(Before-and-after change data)
+ + + +

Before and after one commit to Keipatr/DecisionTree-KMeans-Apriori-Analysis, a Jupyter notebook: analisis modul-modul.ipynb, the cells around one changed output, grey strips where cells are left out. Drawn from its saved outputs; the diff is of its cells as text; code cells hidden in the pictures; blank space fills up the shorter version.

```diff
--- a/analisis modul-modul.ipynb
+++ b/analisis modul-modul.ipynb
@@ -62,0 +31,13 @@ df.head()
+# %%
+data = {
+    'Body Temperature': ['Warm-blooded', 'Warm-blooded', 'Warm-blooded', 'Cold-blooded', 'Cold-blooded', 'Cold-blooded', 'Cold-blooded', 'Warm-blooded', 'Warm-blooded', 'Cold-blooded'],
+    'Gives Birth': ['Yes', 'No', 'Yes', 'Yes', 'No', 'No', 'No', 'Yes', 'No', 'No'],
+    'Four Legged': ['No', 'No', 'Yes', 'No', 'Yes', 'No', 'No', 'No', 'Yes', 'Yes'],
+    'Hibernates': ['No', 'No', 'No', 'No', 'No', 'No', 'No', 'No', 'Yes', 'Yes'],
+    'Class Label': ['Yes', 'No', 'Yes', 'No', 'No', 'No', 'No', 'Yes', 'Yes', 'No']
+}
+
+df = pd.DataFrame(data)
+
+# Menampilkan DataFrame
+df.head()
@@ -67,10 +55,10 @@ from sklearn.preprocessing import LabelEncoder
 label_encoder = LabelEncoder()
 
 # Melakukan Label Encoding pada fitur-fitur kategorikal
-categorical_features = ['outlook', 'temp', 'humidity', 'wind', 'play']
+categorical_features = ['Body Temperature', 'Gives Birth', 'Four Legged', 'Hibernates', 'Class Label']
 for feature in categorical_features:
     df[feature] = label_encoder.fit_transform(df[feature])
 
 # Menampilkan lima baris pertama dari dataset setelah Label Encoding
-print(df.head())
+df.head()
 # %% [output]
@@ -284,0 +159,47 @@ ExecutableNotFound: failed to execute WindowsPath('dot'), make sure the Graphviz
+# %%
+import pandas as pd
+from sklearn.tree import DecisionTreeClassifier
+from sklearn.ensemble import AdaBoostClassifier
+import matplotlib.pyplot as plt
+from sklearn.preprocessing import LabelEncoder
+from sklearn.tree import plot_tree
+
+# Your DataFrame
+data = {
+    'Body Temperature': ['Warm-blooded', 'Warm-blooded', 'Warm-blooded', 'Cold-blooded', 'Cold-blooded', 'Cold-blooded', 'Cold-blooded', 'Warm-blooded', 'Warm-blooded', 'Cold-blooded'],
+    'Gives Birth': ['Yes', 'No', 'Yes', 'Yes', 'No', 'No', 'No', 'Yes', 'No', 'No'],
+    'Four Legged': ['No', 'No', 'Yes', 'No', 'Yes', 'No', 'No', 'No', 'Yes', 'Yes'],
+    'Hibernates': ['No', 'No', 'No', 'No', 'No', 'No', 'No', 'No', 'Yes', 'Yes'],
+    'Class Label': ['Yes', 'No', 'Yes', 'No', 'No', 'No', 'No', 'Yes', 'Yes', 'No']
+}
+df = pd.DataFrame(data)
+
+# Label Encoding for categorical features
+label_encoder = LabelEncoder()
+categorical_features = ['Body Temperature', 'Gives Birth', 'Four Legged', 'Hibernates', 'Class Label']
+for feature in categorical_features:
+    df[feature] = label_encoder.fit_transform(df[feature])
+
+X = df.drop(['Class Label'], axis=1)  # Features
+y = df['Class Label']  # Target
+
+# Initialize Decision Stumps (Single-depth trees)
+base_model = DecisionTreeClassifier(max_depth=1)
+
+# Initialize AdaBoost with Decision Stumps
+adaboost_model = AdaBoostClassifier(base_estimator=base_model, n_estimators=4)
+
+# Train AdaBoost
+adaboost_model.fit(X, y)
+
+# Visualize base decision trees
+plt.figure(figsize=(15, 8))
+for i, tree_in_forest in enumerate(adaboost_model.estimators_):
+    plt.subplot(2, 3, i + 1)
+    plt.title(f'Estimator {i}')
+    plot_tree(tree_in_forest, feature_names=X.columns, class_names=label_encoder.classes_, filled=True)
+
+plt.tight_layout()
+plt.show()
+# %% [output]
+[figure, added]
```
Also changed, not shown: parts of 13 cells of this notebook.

+ + + +

Brief:
All the lines above should be written out once more, exactly.

Response for this exercise:
Before and after one commit to Keipatr/DecisionTree-KMeans-Apriori-Analysis, a Jupyter notebook: analisis modul-modul.ipynb, the cells around one changed output, grey strips where cells are left out. Drawn from its saved outputs; the diff is of its cells as text; code cells hidden in the pictures; blank space fills up the shorter version.

```diff
--- a/analisis modul-modul.ipynb
+++ b/analisis modul-modul.ipynb
@@ -62,0 +31,13 @@ df.head()
+# %%
+data = {
+    'Body Temperature': ['Warm-blooded', 'Warm-blooded', 'Warm-blooded', 'Cold-blooded', 'Cold-blooded', 'Cold-blooded', 'Cold-blooded', 'Warm-blooded', 'Warm-blooded', 'Cold-blooded'],
+    'Gives Birth': ['Yes', 'No', 'Yes', 'Yes', 'No', 'No', 'No', 'Yes', 'No', 'No'],
+    'Four Legged': ['No', 'No', 'Yes', 'No', 'Yes', 'No', 'No', 'No', 'Yes', 'Yes'],
+    'Hibernates': ['No', 'No', 'No', 'No', 'No', 'No', 'No', 'No', 'Yes', 'Yes'],
+    'Class Label': ['Yes', 'No', 'Yes', 'No', 'No', 'No', 'No', 'Yes', 'Yes', 'No']
+}
+
+df = pd.DataFrame(data)
+
+# Menampilkan DataFrame
+df.head()
@@ -67,10 +55,10 @@ from sklearn.preprocessing import LabelEncoder
 label_encoder = LabelEncoder()
 
 # Melakukan Label Encoding pada fitur-fitur kategorikal
-categorical_features = ['outlook', 'temp', 'humidity', 'wind', 'play']
+categorical_features = ['Body Temperature', 'Gives Birth', 'Four Legged', 'Hibernates', 'Class Label']
 for feature in categorical_features:
     df[feature] = label_encoder.fit_transform(df[feature])
 
 # Menampilkan lima baris pertama dari dataset setelah Label Encoding
-print(df.head())
+df.head()
 # %% [output]
@@ -284,0 +159,47 @@ ExecutableNotFound: failed to execute WindowsPath('dot'), make sure the Graphviz
+# %%
+import pandas as pd
+from sklearn.tree import DecisionTreeClassifier
+from sklearn.ensemble import AdaBoostClassifier
+import matplotlib.pyplot as plt
+from sklearn.preprocessing import LabelEncoder
+from sklearn.tree import plot_tree
+
+# Your DataFrame
+data = {
+    'Body Temperature': ['Warm-blooded', 'Warm-blooded', 'Warm-blooded', 'Cold-blooded', 'Cold-blooded', 'Cold-blooded', 'Cold-blooded', 'Warm-blooded', 'Warm-blooded', 'Cold-blooded'],
+    'Gives Birth': ['Yes', 'No', 'Yes', 'Yes', 'No', 'No', 'No', 'Yes', 'No', 'No'],
+    'Four Legged': ['No', 'No', 'Yes', 'No', 'Yes', 'No', 'No', 'No', 'Yes', 'Yes'],
+    'Hibernates': ['No', 'No', 'No', 'No', 'No', 'No', 'No', 'No', 'Yes', 'Yes'],
+    'Class Label': ['Yes', 'No', 'Yes', 'No', 'No', 'No', 'No', 'Yes', 'Yes', 'No']
+}
+df = pd.DataFrame(data)
+
+# Label Encoding for categorical features
+label_encoder = LabelEncoder()
+categorical_features = ['Body Temperature', 'Gives Birth', 'Four Legged', 'Hibernates', 'Class Label']
+for feature in categorical_features:
+    df[feature] = label_encoder.fit_transform(df[feature])
+
+X = df.drop(['Class Label'], axis=1)  # Features
+y = df['Class Label']  # Target
+
+# Initialize Decision Stumps (Single-depth trees)
+base_model = DecisionTreeClassifier(max_depth=1)
+
+# Initialize AdaBoost with Decision Stumps
+adaboost_model = AdaBoostClassifier(base_estimator=base_model, n_estimators=4)
+
+# Train AdaBoost
+adaboost_model.fit(X, y)
+
+# Visualize base decision trees
+plt.figure(figsize=(15, 8))
+for i, tree_in_forest in enumerate(adaboost_model.estimators_):
+    plt.subplot(2, 3, i + 1)
+    plt.title(f'Estimator {i}')
+    plot_tree(tree_in_forest, feature_names=X.columns, class_names=label_encoder.classes_, filled=True)
+
+plt.tight_layout()
+plt.show()
+# %% [output]
+[figure, added]
```
Also changed, not shown: parts of 13 cells of this notebook.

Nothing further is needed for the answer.